Edit tracking data
■ ■ ■ ■ ■ ■ ■

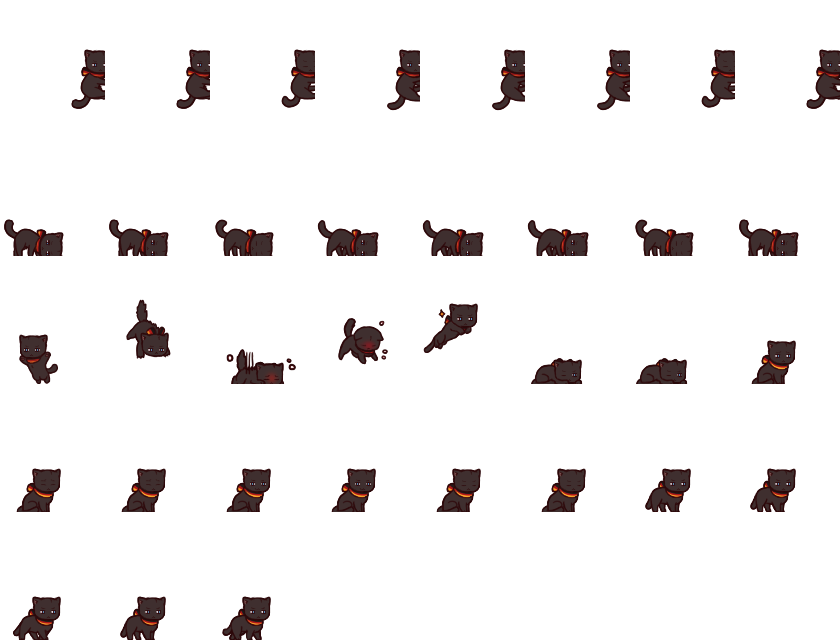
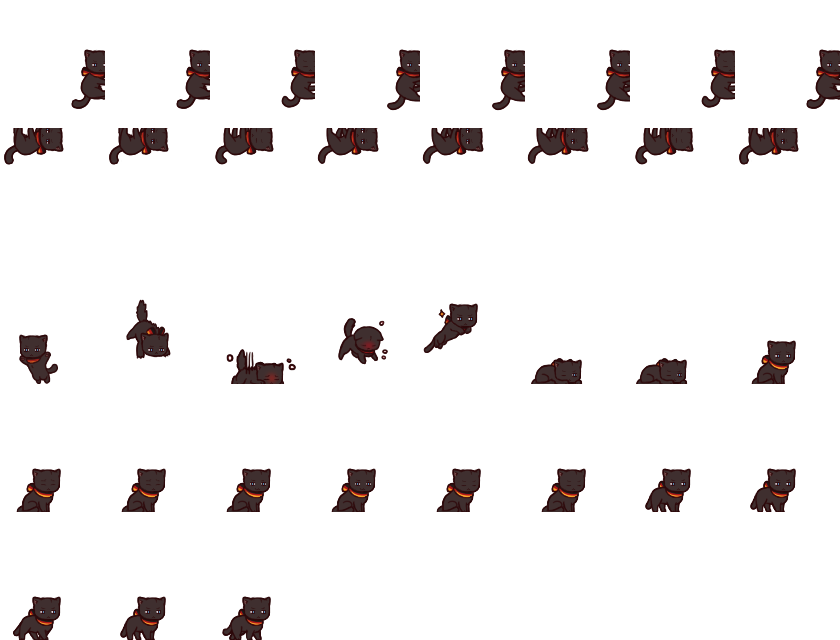
fix(pet): 天花板倒挂方向反了——CRAWL 行本就不该垂直翻转
行 8（CRAWL）画的就是**脚底向上**的倒挂姿态：逐帧包围盒实测，内容贴帧**顶**
（y 0..40），五只素材完全一致（CRAWL 纵向都是 127px）。切图时那个 `flipY: true`
把它翻正了，宠物于是**头朝上吊在天花板上**。

当初开 flipY 的依据只有一个：参考项目 `SpriteAnimationView.calculateFlip` 的注释写着
"垂直翻转：因为是倒挂着的，头朝下"，并据此断定它代码里那句 `false` 是它自己的 bug。
**反了**——那个 `false` 是对的，原图不需要翻转。这和行 4 那次是同一类错误：
拿参考项目的说法当依据，没自己量素材。

改动：
- shimeji-sheet.mjs：Crawl 组去掉 flipY，并写下为什么不能加回来
- import-shimeji.mjs：perchGaps 的 CRAWL 侧改用未翻转的包围盒；
  ceiling 上界从 0.6 放宽到 1（未翻转 ⇒ 内容顶边到锚点≈整个画布高，实测 0.992，
  照 0.6 卡会误报）；下界保留，它防的是"内容跑到帧中间"这种素材换了的信号
- perch.ts：ceilingGapRatio 的说明与默认值（0.3 → 0.99）跟着改；
  ceilingY 的注释同步（原先那句"锚点即内容底边"已不成立）
- 5 只 Shimeji 全部重切并安装

判据：切图输出的 `CRAWL 纵向 127px → 0.992` 五只完全一致（交叉印证内容贴帧顶）；
测试 470 + 283 passed，两个 tsc 干净。
⚠ 方向本身日志验不了，需要人眼确认一次。

diff --git a/packages/pet-core/src/behavior/perch.ts b/packages/pet-core/src/behavior/perch.ts
@@ -19,7 +19,7 @@
  *   | 行    | 内容在帧内的位置        | 距锚点（帧底中心） | 用途 |
  *   | ----- | ----------------------- | ------------------ | ---- |
  *   | CLIMB | 右边贴帧右缘，竖向 36×62 | 右侧 55px / 底 18px | 贴墙 |
- *   | CRAWL | 切图时已垂直翻转，贴帧底 | 顶部 39px          | 倒挂 |
+ *   | CRAWL | **未翻转**，脚底向上、内容贴帧顶 | 内容顶边距锚点 127px | 倒挂 |
  *
  * **早先这里只有一个 `gapRatio = 0.15`**，是把"素材留白"当成了一个统一的量——
  * 结果爬墙时宠物压在窗口上 36px、爬到顶转爬行时整个飘到窗口上沿以上
@@ -65,10 +65,16 @@ export interface PerchConfig {
    */
   wallGapRatio: number
   /**
-   * 爬天花板时**背与天花板的缝隙**，同样按模型高度比例。
+   * 爬天花板时**锚点到窗口上沿的距离**，按模型高度（画布高 × 缩放）的比例。
    *
-   * CRAWL 行在切图时已垂直翻转（见 `import-shimeji.mjs` 的 `flipY`），内容顶边
-   * 距锚点 39px / 128 → 0.30。
+   * 这个比值实际是「**CRAWL 行的内容顶边离锚点（帧底）有多远**」：内容顶边贴到
+   * 窗口上沿，锚点自然落在它下方这么远。数值由切图期从素材实测
+   * （`import-shimeji.mjs` 的 `perchGaps`，五只猫同一规格，共用这个值）。
+   *
+   * ⚠ CRAWL 行**不做垂直翻转**（2026-09-21 改）：素材本身就是**脚底向上**画好的
+   * 倒挂姿态（内容贴帧**顶**），所以这个比值接近 1（实测 127/128 ≈ 0.992），
+   * 而不是"一个内容高"那么小。曾经在切图期翻转过一次——宠物于是**头朝上吊在
+   * 天花板上**，方向正好反了。
    *
    * 注意方向：宠物是**倒挂在窗口上沿之下**的，所以锚点比上沿**大**（见 `ceilingY`）。
    */
@@ -79,7 +85,9 @@ export const PERCH_DEFAULTS: PerchConfig = {
   attachDistance: 24,
   climbSpeed: 45,
   wallGapRatio: 0.43,
-  ceilingGapRatio: 0.3,
+  // 兜底值。实际运行时由 manifest 的 `perchGaps.ceiling` 覆盖（见 PetWanderDriver），
+  // 素材换了会自己跟着变；这里跟的是这套 Shimeji 素材的实测值。
+  ceilingGapRatio: 0.99,
 }
 
 /**
@@ -121,8 +129,9 @@ export function wallX(rect: PerchRect, side: PerchSide, cfg: PerchConfig = PERCH
 /**
  * 天花板（窗口上边缘）对应的锚点 y —— 宠物**倒挂在上沿之下**。
  *
- * 所以是**加**不是减：素材的 CRAWL 行在切图时已垂直翻转成"内容贴帧底"，
- * 锚点即内容底边，自然落在上沿下方一个"内容高度"处。
+ * 所以是**加**不是减：锚点（帧底）落在上沿下方「内容顶边到锚点的距离」处，
+ * 于是**内容顶边正好贴上沿**。CRAWL 行未做翻转，内容本身就贴帧顶，
+ * 这个距离约等于整个画布高（见 `ceilingGapRatio` 的说明）。
  * 早先写成 `rect.y - gap` 时，宠物会飘到窗口上沿**以上**（实测在 208，
  * 而上沿是 250）。
  */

■ ■ ■ ■ ■ ■ ■

→ INSTRUCTIONS FOR THE TASK
Scan the records above. Return every line with "flipY" in it.

→ RESULT FOR THIS TASK
（y 0..40），五只素材完全一致（CRAWL 纵向都是 127px）。切图时那个 `flipY: true`
当初开 flipY 的依据只有一个：参考项目 `SpriteAnimationView.calculateFlip` 的注释写着
- shimeji-sheet.mjs：Crawl 组去掉 flipY，并写下为什么不能加回来
-   * CRAWL 行在切图时已垂直翻转（见 `import-shimeji.mjs` 的 `flipY`），内容顶边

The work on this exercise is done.